The new research was conducted among 107 children and young people aged 10-19. Additionally, five young adults aged 20-25 participated as well. The common thing between all participants in the research was that they have all experienced problems with gaming and/or gambling.
Spillemyndigheden explained that the new research was conducted as a part of the initiatives against gambling addiction dating back to June 2018. The research did not point out a specific plan of action, but it rather sought to investigate the “importance of gambling-related elements in online gaming,” as seen from the perspective of young adults and children. With that in mind, a recommendation was included in the research.
Currently, many modern games offer plenty of additional weapon skins, outfits and other customizable improvements, which the players receive by opening loot boxes. Usually, a player would purchase a key or another virtual token by using real money to open the loot box and receive the reward. However, the reward itself is random, regardless of the paid amount to open the loot box.
This is precisely the gambling element that many children and young adults may not see even if they are involved in that activity. In that line of thought, the research found that this aspect of gaming can be especially problematic for children. A prime reason why is because children are yet to develop a “critical sense that enables them to understand that it is actually real money that is being withdrawn when making a quick purchase in a game.” Additionally, the research revealed that the younger audience is further pushed into this by influencers “who indirectly market gambling-related microtransactions.”
Parents Need to Create Framework for Their Children’s Microtransactions

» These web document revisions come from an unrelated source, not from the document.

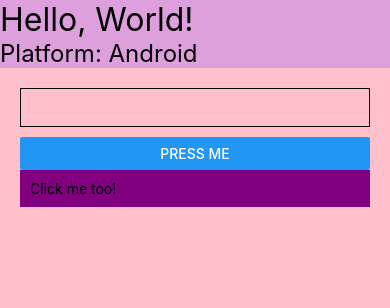
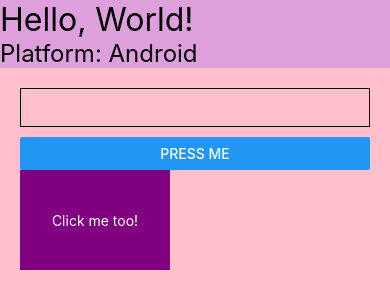
Before and after one commit to KodeckJames/Events_app, a React Native app: screen / in a window 390 px wide. Shown: the top 308 px of the page. Built offline with nearby package versions, Linux system fonts and the light colour scheme.

Commit message:
Third commit

```diff
--- a/App.js
+++ b/App.js
@@ -9,12 +9,13 @@ export default function App() {
       <Text style={{fontSize:32}}>Hello, World!</Text>
       <Text style={{ fontSize: 24 }}>Platform: {Platform.OS === 'ios' ? "ios" : "Android"}</Text>
       <ScrollView style={{}}>
-        <View style={{ backgroundColor: "pink", height: 1600, padding: 20 }}>
-          <TextInput defaultValue={text} onChangeText={txt => setText(txt)} style={{ borderWidth: 1, padding: 10, marginBottom:10 }} />
+        <View style={styles.pink}>
+          <TextInput defaultValue={text} onChangeText={txt => setText(txt)} style={styles.textInput} />
           <Button title='Press me' onPress={() => console.log("Hello")
           } style={{ color: "crimson" }} />
-          <TouchableOpacity style={{backgroundColor:"purple", padding:10}}>
-            <Text>Click me too!</Text>
+          <TouchableOpacity style={styles.btn} onPress={()=>console.log("Hello")
+          }>
+            <Text style={{color:"white"}}>Click me too!</Text>
           </TouchableOpacity>
         </View>
       </ScrollView>
@@ -29,6 +30,15 @@ const styles = StyleSheet.create({
     backgroundColor: 'plum',
     paddingTop: Platform.OS === 'android' ? StatusBar.currentHeight : 0,
   },
+  pink: {
+    backgroundColor: "pink", height: 1600, padding: 20
+  },
+  textInput: {
+    borderWidth: 1, padding: 10, marginBottom:10
+  },
+  btn: {
+    backgroundColor:"purple", padding:10, width:150, height:100, justifyContent:"center", alignItems:"center"
+  }
 
 });
 // The issue in your code arises from how you are trying to use StatusBar.currentHeight from the expo-status-bar package. The StatusBar imported from expo-status-bar does not have a currentHeight property, which is available in the StatusBar component from the react-native package. To fix this, you should import StatusBar from react-native instead of expo-status-bar.
```
Also changed, not shown: screens/event-detail-screen.js (added), screens/home-screen.js (added).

Gaming, in general, is viewed as an entertaining activity. However, according to the study, gaming challenges gamers’ everyday lives. The whitepaper unveiled that more than half of the participants in the study admitted that some parts of their life, such as education or family, have been impacted due to the many hours spent gaming. Prolonged gaming also means that gamers have spent more money and energy on the activity.
A key note that the report provided is that parents need to be more involved in their children’s online activities. In particular, parents need to take co-responsibility for those activities and establish “a reasonable framework for their children’s use of microtransactions.”

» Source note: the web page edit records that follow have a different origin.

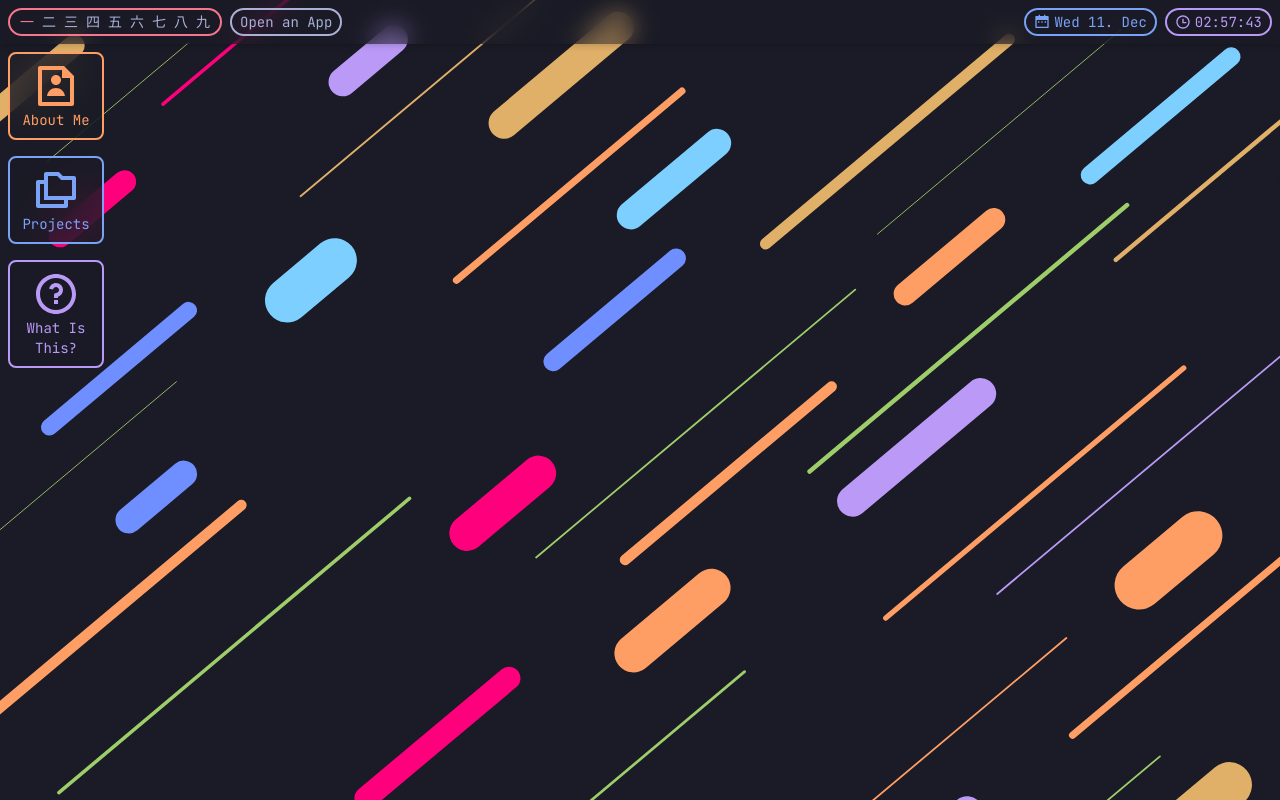
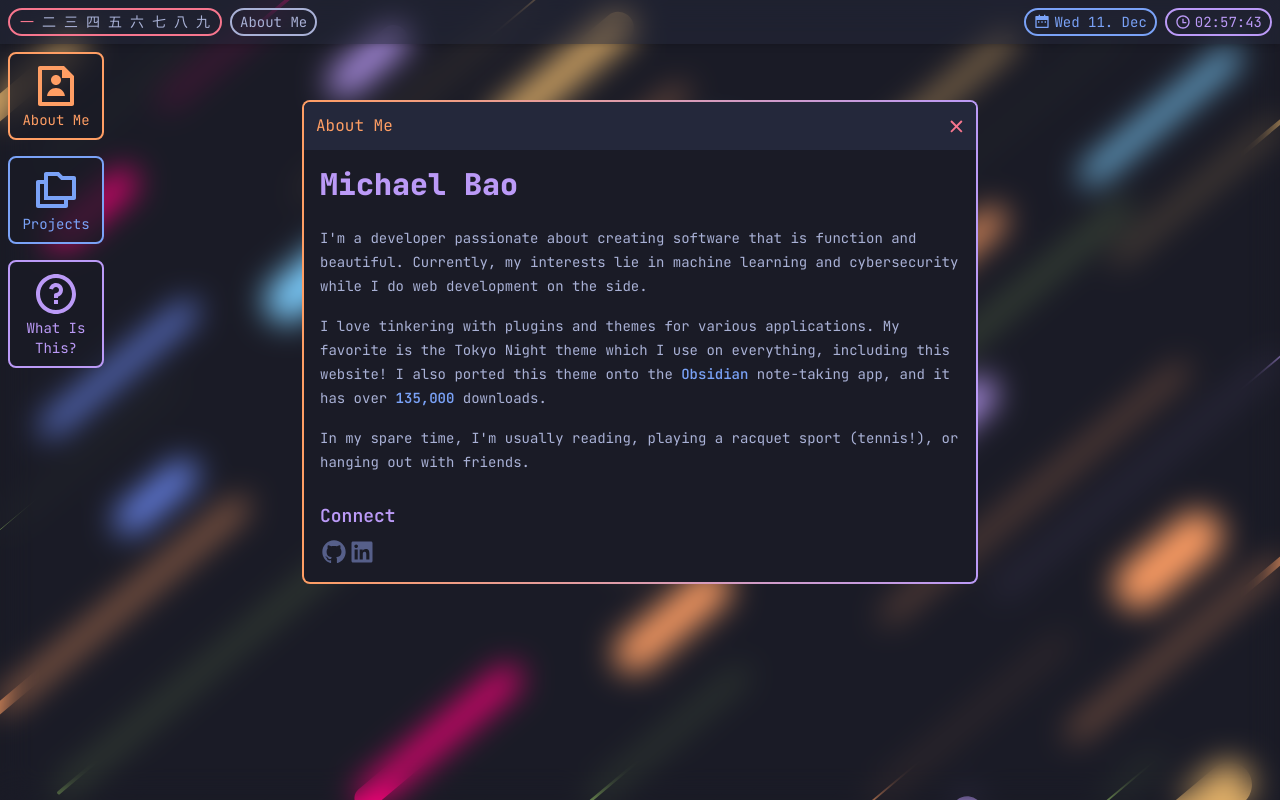
Before and after one commit to tcmmichaelb139/michaelbao.com, a SvelteKit app: page / in a window 1280 px wide. Built offline with nearby package versions, Linux system fonts and the light colour scheme.

Commit message:
small updates + more about me

```diff
--- a/src/app.css
+++ b/src/app.css
@@ -16,7 +16,8 @@ body {
 	width: 100%;
 	margin: 0;
 	overflow: clip;
-	background-color: #1a1b26;
+	background-color: theme('colors.bg');
+	color: theme('colors.fg');
 }
 
 *::-webkit-scrollbar {
--- a/src/lib/OS/Bar/Bar.svelte
+++ b/src/lib/OS/Bar/Bar.svelte
@@ -3,9 +3,7 @@
 	import RightBar from '$lib/OS/Bar/RightBar.svelte';
 </script>
 
-<nav
-	class="flex h-11 w-full justify-between gap-2 bg-bg/50 px-2 text-sm shadow-md backdrop-blur-md"
->
+<nav class="flex h-11 w-full justify-between gap-2 bg-bg-alt/50 px-2 text-sm shadow-md">
 	<LeftBar />
 
 	<RightBar />
--- a/src/lib/OS/Windows/AboutMe.svelte
+++ b/src/lib/OS/Windows/AboutMe.svelte
@@ -8,15 +8,30 @@
 <Window appName="About Me">
 	<Markdown markdown={AboutMe} />
 
-	<b>Socials</b>
+	<h3>Connect</h3>
 	<div class="flex">
+		<div class="w-7">
+			<a
+				href="https://github.com/tcmmichaelb139"
+				aria-label="Github"
+				rel="noopener noreferrer"
+				target="_blank"
+				class="text-gray transition-all hover:text-blue"
+			>
+				<svg xmlns="http://www.w3.org/2000/svg" viewBox="0 0 24 24" fill="currentColor"
+					><path
+						d="M12.001 2C6.47598 2 2.00098 6.475 2.00098 12C2.00098 16.425 4.86348 20.1625 8.83848 21.4875C9.33848 21.575 9.52598 21.275 9.52598 21.0125C9.52598 20.775 9.51348 19.9875 9.51348 19.15C7.00098 19.6125 6.35098 18.5375 6.15098 17.975C6.03848 17.6875 5.55098 16.8 5.12598 16.5625C4.77598 16.375 4.27598 15.9125 5.11348 15.9C5.90098 15.8875 6.46348 16.625 6.65098 16.925C7.55098 18.4375 8.98848 18.0125 9.56348 17.75C9.65098 17.1 9.91348 16.6625 10.201 16.4125C7.97598 16.1625 5.65098 15.3 5.65098 11.475C5.65098 10.3875 6.03848 9.4875 6.67598 8.7875C6.57598 8.5375 6.22598 7.5125 6.77598 6.1375C6.77598 6.1375 7.61348 5.875 9.52598 7.1625C10.326 6.9375 11.176 6.825 12.026 6.825C12.876 6.825 13.726 6.9375 14.526 7.1625C16.4385 5.8625 17.276 6.1375 17.276 6.1375C17.826 7.5125 17.476 8.5375 17.376 8.7875C18.0135 9.4875 18.401 10.375 18.401 11.475C18.401 15.3125 16.0635 16.1625 13.8385 16.4125C14.201 16.725 14.5135 17.325 14.5135 18.2625C14.5135 19.6 14.501 20.675 14.501 21.0125C14.501 21.275 14.6885 21.5875 15.1885 21.4875C19.259 20.1133 21.9999 16.2963 22.001 12C22.001 6.475 17.526 2 12.001 2Z"
+					></path></svg
+				></a
+			>
+		</div>
 		<div class="w-7">
 			<a
 				href="https://www.linkedin.com/in/tcmmichaelb139/"
 				aria-label="Linkedin"
 				rel="noopener noreferrer"
 				target="_blank"
-				class="text-gray transition-all hover:text-purple"
+				class="text-gray transition-all hover:text-blue"
 			>
 				<svg xmlns="http://www.w3.org/2000/svg" viewBox="0 0 24 24" fill="currentColor"
 					><path
@@ -25,20 +40,5 @@
 				>
 			</a>
 		</div>
-		<div class="w-7">
-			<a
-				href="https://github.com/tcmmichaelb139"
-				aria-label="Github"
-				rel="noopener noreferrer"
-				target="_blank"
-				class="text-gray transition-all hover:text-purple"
-			>
-				<svg xmlns="http://www.w3.org/2000/svg" viewBox="0 0 24 24" fill="currentColor"
-					><path
-						d="M12.001 2C6.47598 2 2.00098 6.475 2.00098 12C2.00098 16.425 4.86348 20.1625 8.83848 21.4875C9.33848 21.575 9.52598 21.275 9.52598 21.0125C9.52598 20.775 9.51348 19.9875 9.51348 19.15C7.00098 19.6125 6.35098 18.5375 6.15098 17.975C6.03848 17.6875 5.55098 16.8 5.12598 16.5625C4.77598 16.375 4.27598 15.9125 5.11348 15.9C5.90098 15.8875 6.46348 16.625 6.65098 16.925C7.55098 18.4375 8.98848 18.0125 9.56348 17.75C9.65098 17.1 9.91348 16.6625 10.201 16.4125C7.97598 16.1625 5.65098 15.3 5.65098 11.475C5.65098 10.3875 6.03848 9.4875 6.67598 8.7875C6.57598 8.5375 6.22598 7.5125 6.77598 6.1375C6.77598 6.1375 7.61348 5.875 9.52598 7.1625C10.326 6.9375 11.176 6.825 12.026 6.825C12.876 6.825 13.726 6.9375 14.526 7.1625C16.4385 5.8625 17.276 6.1375 17.276 6.1375C17.826 7.5125 17.476 8.5375 17.376 8.7875C18.0135 9.4875 18.401 10.375 18.401 11.475C18.401 15.3125 16.0635 16.1625 13.8385 16.4125C14.201 16.725 14.5135 17.325 14.5135 18.2625C14.5135 19.6 14.501 20.675 14.501 21.0125C14.501 21.275 14.6885 21.5875 15.1885 21.4875C19.259 20.1133 21.9999 16.2963 22.001 12C22.001 6.475 17.526 2 12.001 2Z"
-					></path></svg
-				></a
-			>
-		</div>
 	</div>
 </Window>
--- a/src/lib/content/AboutMe.md
+++ b/src/lib/content/AboutMe.md
@@ -1,3 +1,7 @@
-# Hi! I'm Michael Bao
+# Michael Bao
 
-I'm interested in everything technology, from software development to cybersecurity.
+I'm a developer passionate about creating software that is function and beautiful. Currently, my interests lie in machine learning and cybersecurity while I do web development on the side.
+
+I love tinkering with plugins and themes for various applications. My favorite is the Tokyo Night theme which I use on everything, including this website! I also ported this theme onto the [Obsidian](https://obsidian.md) note-taking app, and it has over **135,000** downloads.
+
+In my spare time, I'm usually reading, playing a racquet sport (tennis!), or hanging out with friends.
--- a/src/lib/state.svelte.ts
+++ b/src/lib/state.svelte.ts
@@ -1,11 +1,11 @@
 export const options = $state({
 	workspace: 1,
-	focusApp: '',
+	focusApp: 'About Me',
 	zIndex: 10
 });
 
 export const opened: { [key: string]: number } = $state({
-	'About Me': -1,
+	'About Me': 1,
 	'What Is This?': -1,
 	Projects: -1
 });
--- a/src/routes/+layout.svelte
+++ b/src/routes/+layout.svelte
@@ -16,6 +16,8 @@
 	});
 </script>
 
-<div class="bg-background-image h-full w-full bg-cover">
-	{@render children()}
+<div class="h-full w-full bg-background-image bg-cover">
+	<div class="h-full w-full backdrop-blur-lg">
+		{@render children()}
+	</div>
 </div>
--- a/tailwind.config.ts
+++ b/tailwind.config.ts
@@ -29,36 +29,12 @@ export default {
 					css: {
 						'--tw-prose-body': theme('colors.fg'),
 						'--tw-prose-headings': theme('colors.purple'),
-						'--tw-prose-lead': theme('colors.unknown'),
-						'--tw-prose-links': theme('colors.purple'),
-						'--tw-prose-bold': theme('colors.amber[900]'),
-						'--tw-prose-counters': theme('colors.amber[600]'),
-						'--tw-prose-bullets': theme('colors.amber[400]'),
-						'--tw-prose-hr': theme('colors.amber[300]'),
-						'--tw-prose-quotes': theme('colors.amber[900]'),
-						'--tw-prose-quote-borders': theme('colors.amber[300]'),
-						'--tw-prose-captions': theme('colors.amber[700]'),
-						'--tw-prose-code': theme('colors.amber[900]'),
-						'--tw-prose-pre-code': theme('colors.amber[100]'),
-						'--tw-prose-pre-bg': theme('colors.amber[900]'),
-						'--tw-prose-th-borders': theme('colors.amber[300]'),
-						'--tw-prose-td-borders': theme('colors.amber[200]'),
-						'--tw-prose-invert-body': theme('colors.amber[200]'),
-						'--tw-prose-invert-headings': theme('colors.white'),
-						'--tw-prose-invert-lead': theme('colors.amber[300]'),
-						'--tw-prose-invert-links': theme('colors.white'),
-						'--tw-prose-invert-bold': theme('colors.white'),
-						'--tw-prose-invert-counters': theme('colors.amber[400]'),
-						'--tw-prose-invert-bullets': theme('colors.amber[600]'),
-						'--tw-prose-invert-hr': theme('colors.amber[700]'),
-						'--tw-prose-invert-quotes': theme('colors.amber[100]'),
-						'--tw-prose-invert-quote-borders': theme('colors.amber[700]'),
-						'--tw-prose-invert-captions': theme('colors.amber[400]'),
-						'--tw-prose-invert-code': theme('colors.white'),
-						'--tw-prose-invert-pre-code': theme('colors.amber[300]'),
-						'--tw-prose-invert-pre-bg': 'rgb(0 0 0 / 50%)',
-						'--tw-prose-invert-th-borders': theme('colors.amber[600]'),
-						'--tw-prose-invert-td-borders': theme('colors.amber[700]')
+						'--tw-prose-links': theme('colors.blue'),
+						'--tw-prose-bold': theme('colors.blue'),
+						a: {
+							color: 'var(--tw-prose-links)',
+							textDecoration: 'none'
+						}
 					}
 				}
 			})
```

The report acknowledged that currently, microtransactions within the gaming industry are incredibly easy to access and difficult to avoid. This is why it said that “the gaming industry’s business models in relation to the prevalence of microtransactions and gambling-related elements” would need to be investigated further.